# [What you are asked to do]
What lines below contain the word "message"? Please pull each one out.

(Data extracted from a collection)
○ ○ ○ ○
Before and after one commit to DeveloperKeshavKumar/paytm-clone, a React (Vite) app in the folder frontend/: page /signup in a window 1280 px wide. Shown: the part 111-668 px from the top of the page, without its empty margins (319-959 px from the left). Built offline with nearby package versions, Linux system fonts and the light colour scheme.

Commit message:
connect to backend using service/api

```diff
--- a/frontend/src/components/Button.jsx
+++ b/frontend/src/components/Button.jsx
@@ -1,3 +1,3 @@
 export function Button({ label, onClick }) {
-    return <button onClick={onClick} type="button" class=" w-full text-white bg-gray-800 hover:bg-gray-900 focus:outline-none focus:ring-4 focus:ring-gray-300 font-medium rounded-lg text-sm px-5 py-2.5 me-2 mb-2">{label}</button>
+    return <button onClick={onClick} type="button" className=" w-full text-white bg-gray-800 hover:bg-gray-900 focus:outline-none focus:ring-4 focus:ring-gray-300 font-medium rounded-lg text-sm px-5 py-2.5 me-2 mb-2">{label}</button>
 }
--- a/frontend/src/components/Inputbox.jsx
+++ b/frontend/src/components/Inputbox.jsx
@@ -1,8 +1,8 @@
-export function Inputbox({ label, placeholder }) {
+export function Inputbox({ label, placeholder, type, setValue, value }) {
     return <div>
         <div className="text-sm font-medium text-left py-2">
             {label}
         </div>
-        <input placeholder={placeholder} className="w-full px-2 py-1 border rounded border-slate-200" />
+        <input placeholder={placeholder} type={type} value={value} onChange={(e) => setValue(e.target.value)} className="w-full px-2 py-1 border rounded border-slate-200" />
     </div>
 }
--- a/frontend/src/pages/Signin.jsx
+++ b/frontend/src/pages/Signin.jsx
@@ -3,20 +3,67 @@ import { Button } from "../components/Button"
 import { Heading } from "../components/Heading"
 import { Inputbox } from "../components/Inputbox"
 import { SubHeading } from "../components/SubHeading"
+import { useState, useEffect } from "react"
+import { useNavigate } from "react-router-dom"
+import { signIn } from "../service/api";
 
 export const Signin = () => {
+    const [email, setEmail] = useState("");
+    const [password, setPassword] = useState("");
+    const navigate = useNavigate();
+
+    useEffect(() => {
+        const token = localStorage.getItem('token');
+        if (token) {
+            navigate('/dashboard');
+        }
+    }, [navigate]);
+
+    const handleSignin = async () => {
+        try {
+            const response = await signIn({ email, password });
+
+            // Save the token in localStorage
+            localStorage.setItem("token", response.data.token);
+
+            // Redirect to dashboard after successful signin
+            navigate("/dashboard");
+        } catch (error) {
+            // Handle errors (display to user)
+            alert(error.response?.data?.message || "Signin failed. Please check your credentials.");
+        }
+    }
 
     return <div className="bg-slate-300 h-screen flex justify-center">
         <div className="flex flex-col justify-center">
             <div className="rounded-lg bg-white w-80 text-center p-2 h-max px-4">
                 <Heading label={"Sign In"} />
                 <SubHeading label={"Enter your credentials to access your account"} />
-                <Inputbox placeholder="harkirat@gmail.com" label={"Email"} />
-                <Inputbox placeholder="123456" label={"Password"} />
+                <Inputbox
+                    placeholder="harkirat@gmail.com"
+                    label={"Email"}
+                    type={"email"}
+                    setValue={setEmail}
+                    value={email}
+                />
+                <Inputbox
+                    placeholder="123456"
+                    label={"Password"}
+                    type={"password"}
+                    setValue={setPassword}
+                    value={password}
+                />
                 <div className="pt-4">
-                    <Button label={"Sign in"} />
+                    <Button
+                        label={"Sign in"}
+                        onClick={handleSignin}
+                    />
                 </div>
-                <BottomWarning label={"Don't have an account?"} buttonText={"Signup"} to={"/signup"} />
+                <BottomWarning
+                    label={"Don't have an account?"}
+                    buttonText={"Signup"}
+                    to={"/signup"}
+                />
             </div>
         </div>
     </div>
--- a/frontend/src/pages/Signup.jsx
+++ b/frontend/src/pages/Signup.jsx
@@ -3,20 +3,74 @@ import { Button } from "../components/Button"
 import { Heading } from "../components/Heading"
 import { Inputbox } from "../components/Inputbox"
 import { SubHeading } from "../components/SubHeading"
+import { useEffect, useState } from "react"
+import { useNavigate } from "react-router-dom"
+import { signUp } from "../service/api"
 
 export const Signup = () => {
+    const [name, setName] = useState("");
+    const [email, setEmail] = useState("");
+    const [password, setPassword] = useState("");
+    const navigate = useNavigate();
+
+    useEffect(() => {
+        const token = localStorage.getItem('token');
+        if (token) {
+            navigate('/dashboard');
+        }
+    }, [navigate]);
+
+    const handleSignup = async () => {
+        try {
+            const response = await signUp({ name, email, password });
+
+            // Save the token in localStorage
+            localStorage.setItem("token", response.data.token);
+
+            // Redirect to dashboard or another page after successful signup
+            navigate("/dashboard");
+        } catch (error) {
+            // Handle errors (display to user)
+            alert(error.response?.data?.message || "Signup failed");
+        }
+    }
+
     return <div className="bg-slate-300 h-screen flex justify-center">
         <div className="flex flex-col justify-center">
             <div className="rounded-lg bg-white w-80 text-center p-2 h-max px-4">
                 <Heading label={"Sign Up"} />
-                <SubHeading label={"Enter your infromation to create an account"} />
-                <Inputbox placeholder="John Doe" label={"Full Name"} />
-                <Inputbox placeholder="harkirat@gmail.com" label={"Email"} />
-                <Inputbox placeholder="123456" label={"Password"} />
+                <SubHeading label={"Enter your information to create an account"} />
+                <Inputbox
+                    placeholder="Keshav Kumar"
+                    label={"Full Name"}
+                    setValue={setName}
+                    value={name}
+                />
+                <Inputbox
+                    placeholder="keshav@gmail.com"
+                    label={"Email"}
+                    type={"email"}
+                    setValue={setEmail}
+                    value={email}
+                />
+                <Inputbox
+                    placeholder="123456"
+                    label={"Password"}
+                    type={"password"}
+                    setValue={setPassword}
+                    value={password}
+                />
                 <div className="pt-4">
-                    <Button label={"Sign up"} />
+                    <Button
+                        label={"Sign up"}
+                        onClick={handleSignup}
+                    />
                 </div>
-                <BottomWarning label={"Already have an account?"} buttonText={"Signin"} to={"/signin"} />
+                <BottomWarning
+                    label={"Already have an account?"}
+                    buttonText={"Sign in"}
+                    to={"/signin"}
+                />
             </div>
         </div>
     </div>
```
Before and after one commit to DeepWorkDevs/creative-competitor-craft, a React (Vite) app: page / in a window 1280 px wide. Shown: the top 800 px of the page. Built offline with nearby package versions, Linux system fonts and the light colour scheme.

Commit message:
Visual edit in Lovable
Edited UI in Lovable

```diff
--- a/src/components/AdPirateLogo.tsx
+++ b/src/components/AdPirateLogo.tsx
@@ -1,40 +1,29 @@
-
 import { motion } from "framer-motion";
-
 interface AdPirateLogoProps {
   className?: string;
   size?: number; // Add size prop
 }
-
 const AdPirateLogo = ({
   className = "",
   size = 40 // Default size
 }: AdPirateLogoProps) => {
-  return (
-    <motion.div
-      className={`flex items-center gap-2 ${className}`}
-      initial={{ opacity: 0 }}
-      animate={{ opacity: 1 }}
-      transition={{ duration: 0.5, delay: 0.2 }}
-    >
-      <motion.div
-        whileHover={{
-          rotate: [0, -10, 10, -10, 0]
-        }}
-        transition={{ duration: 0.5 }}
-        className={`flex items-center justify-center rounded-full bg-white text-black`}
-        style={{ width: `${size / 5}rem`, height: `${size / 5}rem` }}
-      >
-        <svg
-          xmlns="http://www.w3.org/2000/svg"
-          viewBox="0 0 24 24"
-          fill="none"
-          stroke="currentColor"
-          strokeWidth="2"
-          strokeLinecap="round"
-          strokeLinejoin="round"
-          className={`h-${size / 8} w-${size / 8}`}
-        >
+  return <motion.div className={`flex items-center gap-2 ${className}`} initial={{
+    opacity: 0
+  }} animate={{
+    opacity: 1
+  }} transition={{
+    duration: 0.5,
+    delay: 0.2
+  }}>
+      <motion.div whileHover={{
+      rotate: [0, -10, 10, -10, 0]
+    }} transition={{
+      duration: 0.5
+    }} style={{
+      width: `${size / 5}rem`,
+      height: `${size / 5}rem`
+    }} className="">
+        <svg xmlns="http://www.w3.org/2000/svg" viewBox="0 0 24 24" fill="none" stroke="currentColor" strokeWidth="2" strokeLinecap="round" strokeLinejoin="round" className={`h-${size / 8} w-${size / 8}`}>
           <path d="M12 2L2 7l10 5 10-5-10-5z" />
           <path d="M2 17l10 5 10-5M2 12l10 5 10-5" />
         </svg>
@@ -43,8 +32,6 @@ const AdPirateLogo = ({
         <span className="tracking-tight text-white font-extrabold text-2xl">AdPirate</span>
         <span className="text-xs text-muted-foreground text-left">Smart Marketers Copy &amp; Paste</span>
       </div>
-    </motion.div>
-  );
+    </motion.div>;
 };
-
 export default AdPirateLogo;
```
○ ○ ○ ○
# [Expected output]
Commit message:
+            alert(error.response?.data?.message || "Signin failed. Please check your credentials.");
+            alert(error.response?.data?.message || "Signup failed");
Commit message:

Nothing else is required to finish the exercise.